Problem: Each line of the records has to be copied exactly, though the pictures must be left out.

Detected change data
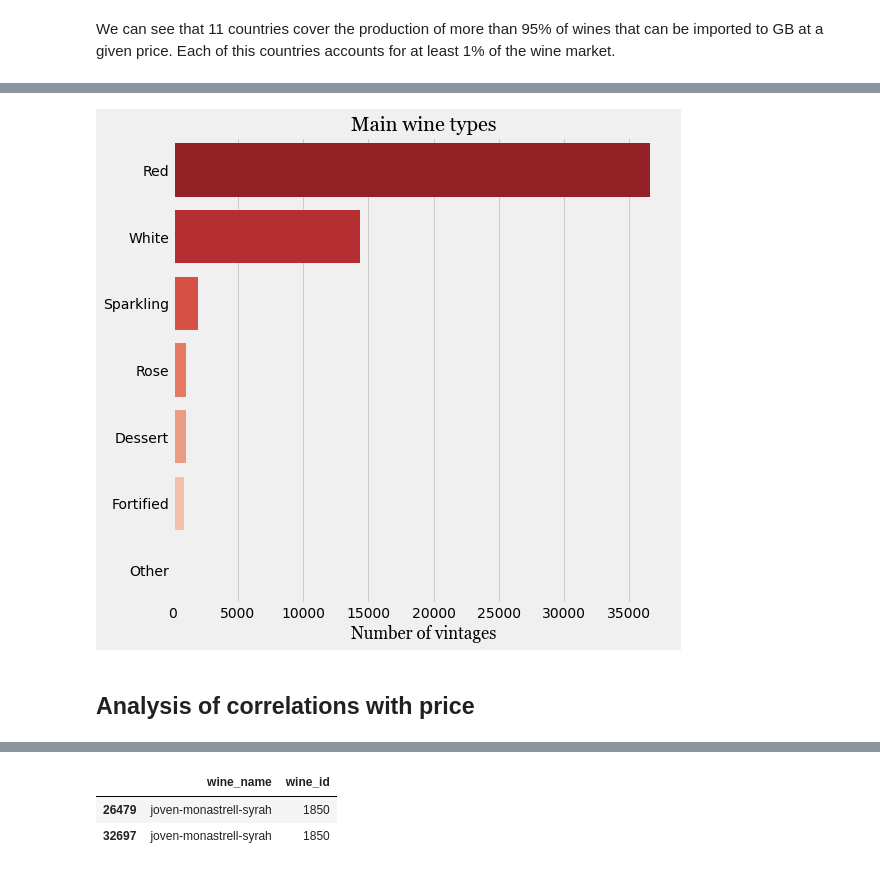
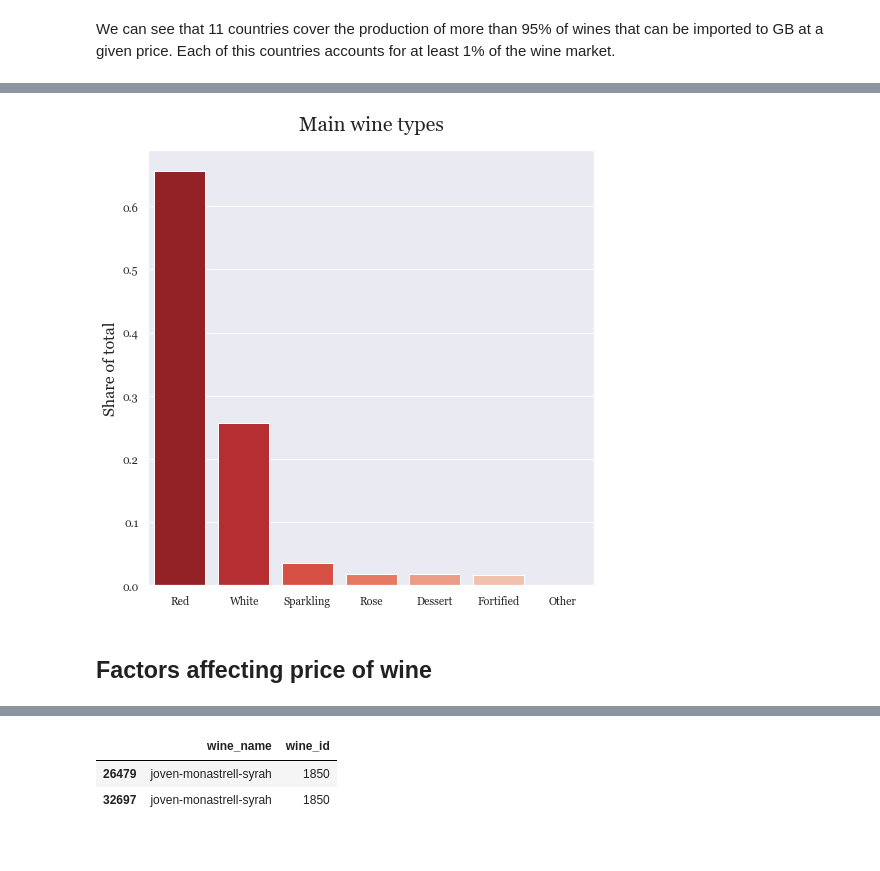
Before and after one commit to sveta-egorova/wine, a Jupyter notebook: data_analysis.ipynb, the cells around one changed output, grey strips where cells are left out. Drawn from its saved outputs; the diff is of its cells as text; code cells hidden in the pictures.

Commit message:
price analysis and modeling price prediction

```diff
--- a/data_analysis.ipynb
+++ b/data_analysis.ipynb
@@ -59,8 +40,9 @@ s.name AS style_name, s.body, s.acidity AS style_acidity,
 t.name AS type_name,
 w2.name AS winery_name,
 p.bottle_type,
-COUNT(vt.toplist_id) AS toplist_count, AVG(vt.rank) AS average_rank,
-COUNT(sg.grape_id) AS grape_count
+GROUP_CONCAT(distinct g.name ORDER BY g.name SEPARATOR ', ') AS grapes,
+COUNT(distinct vt.toplist_id) AS toplist_count, AVG(vt.rank) AS average_rank,
+COUNT(distinct sg.grape_id) AS grape_count
 FROM vintage AS v
 LEFT JOIN wine AS w ON w.id = v.wine_id
 LEFT JOIN region AS r ON w.region_id = r.id
@@ -68,6 +50,7 @@ LEFT JOIN country AS c on r.country_code = c.code
 LEFT JOIN style AS s ON w.style_id = s.id
 LEFT JOIN type AS t ON t.id = w.type_id
 LEFT JOIN style_grape AS sg ON sg.style_id = s.id
+LEFT JOIN grape AS g ON sg.grape_id = g.id
 LEFT JOIN winery AS w2 ON w2.id = w.winery_id
 LEFT JOIN price AS p ON v.price_id = p.id
 LEFT JOIN vintage_toplist AS vt ON vt.vintage_id = v.id
@@ -176,3 +177,9 @@ Index(['id', 'year', 'ratings_count', 'ratings_average', 'price', 'acidity',
       dtype='object')
 # %% [markdown]
 Now we'll visualize some of the frequency distributions of the variables in our table
+# %%
+sns.set_theme(font='georgia')
+sns.set_context(rc={'font.size': 8,
+                    'axes.titlesize': 20,
+                    'axes.labelsize':16,
+                    'legend.title_fontsize': 14})
@@ -368,13 +362,12 @@ plt.show()
 # %%
-# plt.style.use('fivethirtyeight')
-type_freq = df['type_name'].value_counts()
+type_freq = df['type_name'].value_counts(normalize=True)
 plt.figure(figsize=(8, 8))
-sns.barplot(orient='h', x=type_freq.values, y=type_freq.index, palette='Reds_r')
-plt.xlabel('Number of vintages', fontname='Georgia')
-plt.title('Main wine types', fontname='Georgia')
+sns.barplot(y=type_freq.values, x=type_freq.index, palette='Reds_r')
+plt.ylabel('Share of total')
+plt.title('Main wine types', pad=20)
 plt.show()
 # %% [output]
-[figure, old version]
+[figure, new version]
-# %% [markdown]
-## Analysis of correlations with price
+# %% [markdown]
+## Factors affecting price of wine
 # %%
```
Also changed, not shown: parts of 103 cells of this notebook, 1 other file.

Answer for this exercise:
Before and after one commit to sveta-egorova/wine, a Jupyter notebook: data_analysis.ipynb, the cells around one changed output, grey strips where cells are left out. Drawn from its saved outputs; the diff is of its cells as text; code cells hidden in the pictures.

Commit message:
price analysis and modeling price prediction

```diff
--- a/data_analysis.ipynb
+++ b/data_analysis.ipynb
@@ -59,8 +40,9 @@ s.name AS style_name, s.body, s.acidity AS style_acidity,
 t.name AS type_name,
 w2.name AS winery_name,
 p.bottle_type,
-COUNT(vt.toplist_id) AS toplist_count, AVG(vt.rank) AS average_rank,
-COUNT(sg.grape_id) AS grape_count
+GROUP_CONCAT(distinct g.name ORDER BY g.name SEPARATOR ', ') AS grapes,
+COUNT(distinct vt.toplist_id) AS toplist_count, AVG(vt.rank) AS average_rank,
+COUNT(distinct sg.grape_id) AS grape_count
 FROM vintage AS v
 LEFT JOIN wine AS w ON w.id = v.wine_id
 LEFT JOIN region AS r ON w.region_id = r.id
@@ -68,6 +50,7 @@ LEFT JOIN country AS c on r.country_code = c.code
 LEFT JOIN style AS s ON w.style_id = s.id
 LEFT JOIN type AS t ON t.id = w.type_id
 LEFT JOIN style_grape AS sg ON sg.style_id = s.id
+LEFT JOIN grape AS g ON sg.grape_id = g.id
 LEFT JOIN winery AS w2 ON w2.id = w.winery_id
 LEFT JOIN price AS p ON v.price_id = p.id
 LEFT JOIN vintage_toplist AS vt ON vt.vintage_id = v.id
@@ -176,3 +177,9 @@ Index(['id', 'year', 'ratings_count', 'ratings_average', 'price', 'acidity',
       dtype='object')
 # %% [markdown]
 Now we'll visualize some of the frequency distributions of the variables in our table
+# %%
+sns.set_theme(font='georgia')
+sns.set_context(rc={'font.size': 8,
+                    'axes.titlesize': 20,
+                    'axes.labelsize':16,
+                    'legend.title_fontsize': 14})
@@ -368,13 +362,12 @@ plt.show()
 # %%
-# plt.style.use('fivethirtyeight')
-type_freq = df['type_name'].value_counts()
+type_freq = df['type_name'].value_counts(normalize=True)
 plt.figure(figsize=(8, 8))
-sns.barplot(orient='h', x=type_freq.values, y=type_freq.index, palette='Reds_r')
-plt.xlabel('Number of vintages', fontname='Georgia')
-plt.title('Main wine types', fontname='Georgia')
+sns.barplot(y=type_freq.values, x=type_freq.index, palette='Reds_r')
+plt.ylabel('Share of total')
+plt.title('Main wine types', pad=20)
 plt.show()
 # %% [output]
-[figure, old version]
+[figure, new version]
-# %% [markdown]
-## Analysis of correlations with price
+# %% [markdown]
+## Factors affecting price of wine
 # %%
```
Also changed, not shown: parts of 103 cells of this notebook, 1 other file.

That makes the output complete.